#### [Your assignment]
All of the data that follows should be given again exactly, without its images.

START Data records

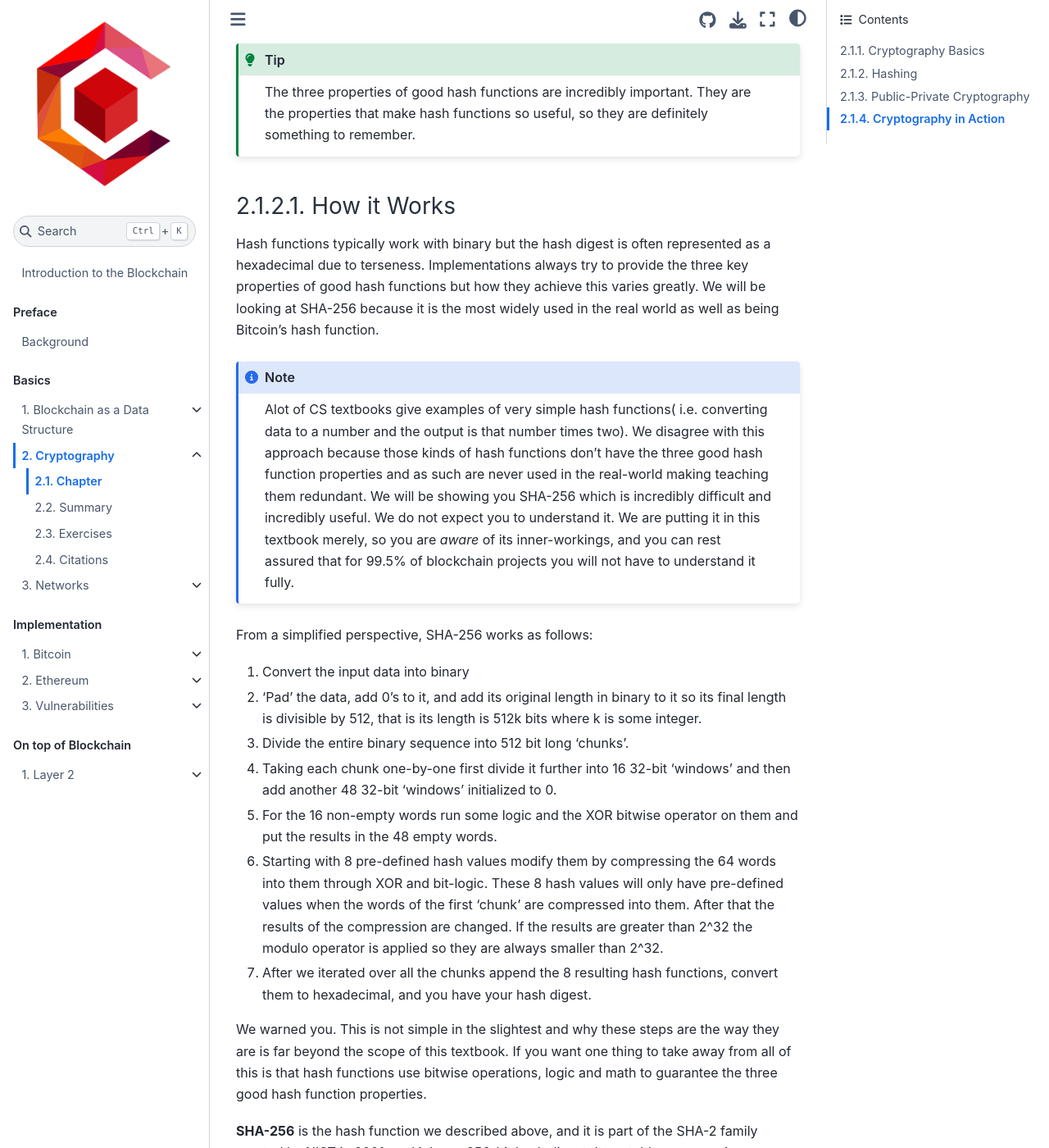
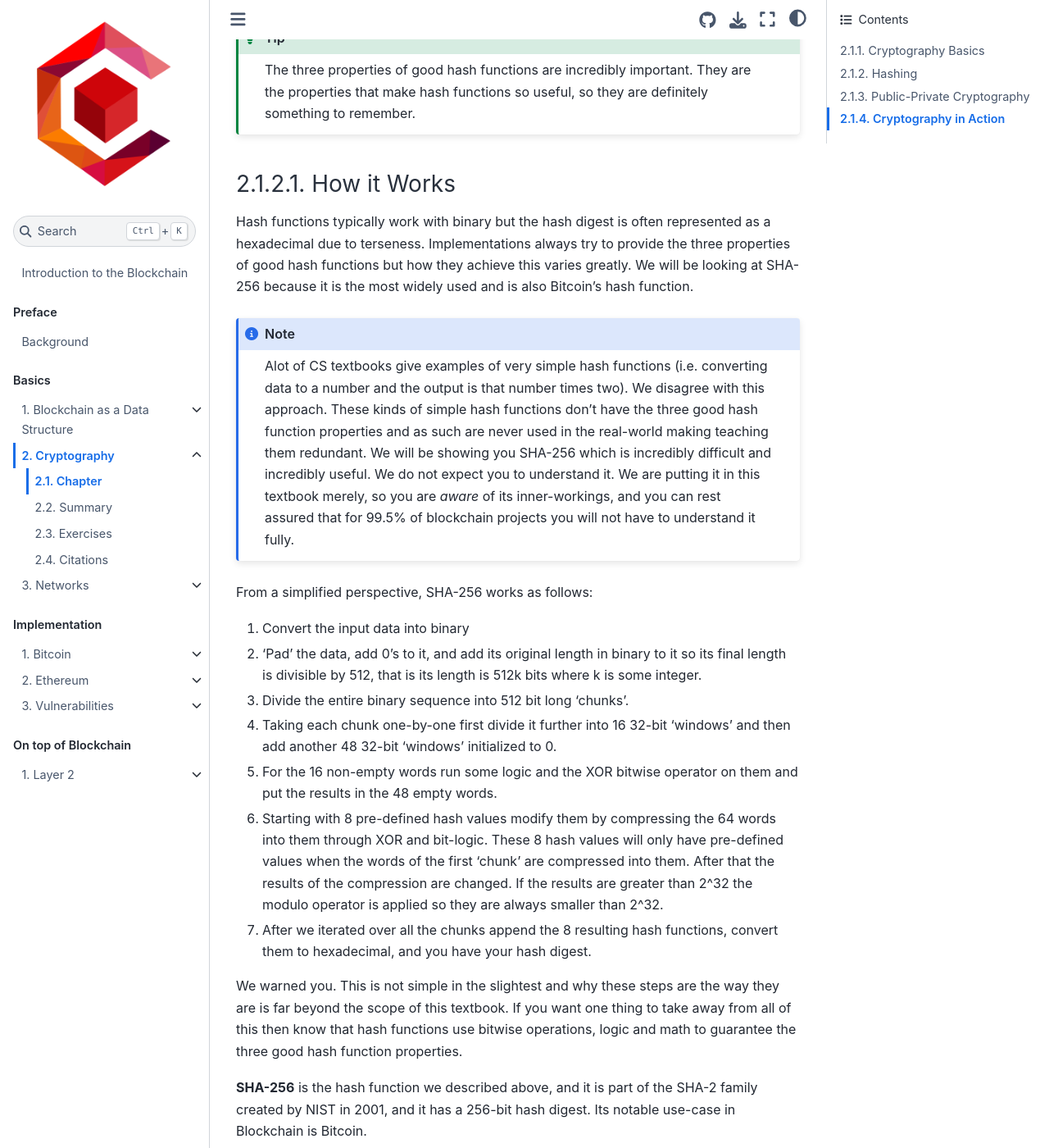
Before and after one commit to DanielMistrik/Intro2Blockchain, a Jupyter Book: the page built from chapters/crypto/text.md, in a window 1280 px wide and 1400 px high, scrolled down 3194 px. Shown: the whole window at 82% size. Built offline with Jupyter Book 1.0.4 settings and Sphinx 7.4.7 and the Sphinx Book theme 1.1.4, drawn with Linux system fonts in a browser that asks for light colours; some of the changed text lies outside the part shown.

Commit message:
Corrected some text in the crypto chapter

```diff
--- a/chapters/crypto/text.md
+++ b/chapters/crypto/text.md
@@ -104,9 +104,8 @@ trees, password verification and ofcourse data signatures.
 There are alot of implementations of hash functions but good ones should share the
 three following characteristics:
 
-* **Deterministic** - A given input will *always* produce the same output, if it is
-passed through the same hash implementation as different implementations can give
-different outputs.
+* **Deterministic** - A given input will *always* produce the same output for the same
+hash function implementation.
 * **Trap-door Function** - You can quickly and easily take an input and calculate the
 output, the *hash digest*, but you cannot take the *hash digest* and quickly find
 what the original input was. You could say the hash function is not *invertible*.
@@ -124,14 +123,14 @@ to remember.
 ### How it Works
 Hash functions typically work with binary but the hash digest is often represented as
 a hexadecimal due to terseness. Implementations always try to provide the three
-key properties of good hash functions but how they achieve this varies greatly.
-We will be looking at SHA-256 because it is the most widely used in the real world
-as well as being Bitcoin's hash function.
+properties of good hash functions but how they achieve this varies greatly.
+We will be looking at SHA-256 because it is the most widely used and
+is also Bitcoin's hash function.
 
 :::{note}
-Alot of CS textbooks give examples of very simple hash functions( i.e. converting data
-to a number and the output is that number times two). We disagree with this approach
-because those kinds of hash functions don't have the three good hash function properties and
+Alot of CS textbooks give examples of very simple hash functions (i.e. converting data
+to a number and the output is that number times two). We disagree with this approach.
+These kinds of simple hash functions don't have the three good hash function properties and
 as such are never used in the real-world making teaching them redundant. We will be showing
 you SHA-256 which is incredibly difficult and incredibly useful. We do not expect you to understand it.
 We are putting it in this textbook merely, so you are *aware* of its inner-workings, and you can rest
@@ -157,7 +156,7 @@ them to hexadecimal, and you have your hash digest.
 
 We warned you. This is not simple in the slightest and why these steps are the way they
 are is far beyond the scope of this textbook. If you want one thing to take away from
-all of this is that hash functions use bitwise operations, logic and math to guarantee
+all of this then know that hash functions use bitwise operations, logic and math to guarantee
 the three good hash function properties.
 
 **SHA-256** is the hash function we described above, and it is part of the SHA-2 family
```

END Data records

#### [Output]
Before and after one commit to DanielMistrik/Intro2Blockchain, a Jupyter Book: the page built from chapters/crypto/text.md, in a window 1280 px wide and 1400 px high, scrolled down 3194 px. Shown: the whole window at 82% size. Built offline with Jupyter Book 1.0.4 settings and Sphinx 7.4.7 and the Sphinx Book theme 1.1.4, drawn with Linux system fonts in a browser that asks for light colours; some of the changed text lies outside the part shown.

Commit message:
Corrected some text in the crypto chapter

```diff
--- a/chapters/crypto/text.md
+++ b/chapters/crypto/text.md
@@ -104,9 +104,8 @@ trees, password verification and ofcourse data signatures.
 There are alot of implementations of hash functions but good ones should share the
 three following characteristics:
 
-* **Deterministic** - A given input will *always* produce the same output, if it is
-passed through the same hash implementation as different implementations can give
-different outputs.
+* **Deterministic** - A given input will *always* produce the same output for the same
+hash function implementation.
 * **Trap-door Function** - You can quickly and easily take an input and calculate the
 output, the *hash digest*, but you cannot take the *hash digest* and quickly find
 what the original input was. You could say the hash function is not *invertible*.
@@ -124,14 +123,14 @@ to remember.
 ### How it Works
 Hash functions typically work with binary but the hash digest is often represented as
 a hexadecimal due to terseness. Implementations always try to provide the three
-key properties of good hash functions but how they achieve this varies greatly.
-We will be looking at SHA-256 because it is the most widely used in the real world
-as well as being Bitcoin's hash function.
+properties of good hash functions but how they achieve this varies greatly.
+We will be looking at SHA-256 because it is the most widely used and
+is also Bitcoin's hash function.
 
 :::{note}
-Alot of CS textbooks give examples of very simple hash functions( i.e. converting data
-to a number and the output is that number times two). We disagree with this approach
-because those kinds of hash functions don't have the three good hash function properties and
+Alot of CS textbooks give examples of very simple hash functions (i.e. converting data
+to a number and the output is that number times two). We disagree with this approach.
+These kinds of simple hash functions don't have the three good hash function properties and
 as such are never used in the real-world making teaching them redundant. We will be showing
 you SHA-256 which is incredibly difficult and incredibly useful. We do not expect you to understand it.
 We are putting it in this textbook merely, so you are *aware* of its inner-workings, and you can rest
@@ -157,7 +156,7 @@ them to hexadecimal, and you have your hash digest.
 
 We warned you. This is not simple in the slightest and why these steps are the way they
 are is far beyond the scope of this textbook. If you want one thing to take away from
-all of this is that hash functions use bitwise operations, logic and math to guarantee
+all of this then know that hash functions use bitwise operations, logic and math to guarantee
 the three good hash function properties.
 
 **SHA-256** is the hash function we described above, and it is part of the SHA-2 family
```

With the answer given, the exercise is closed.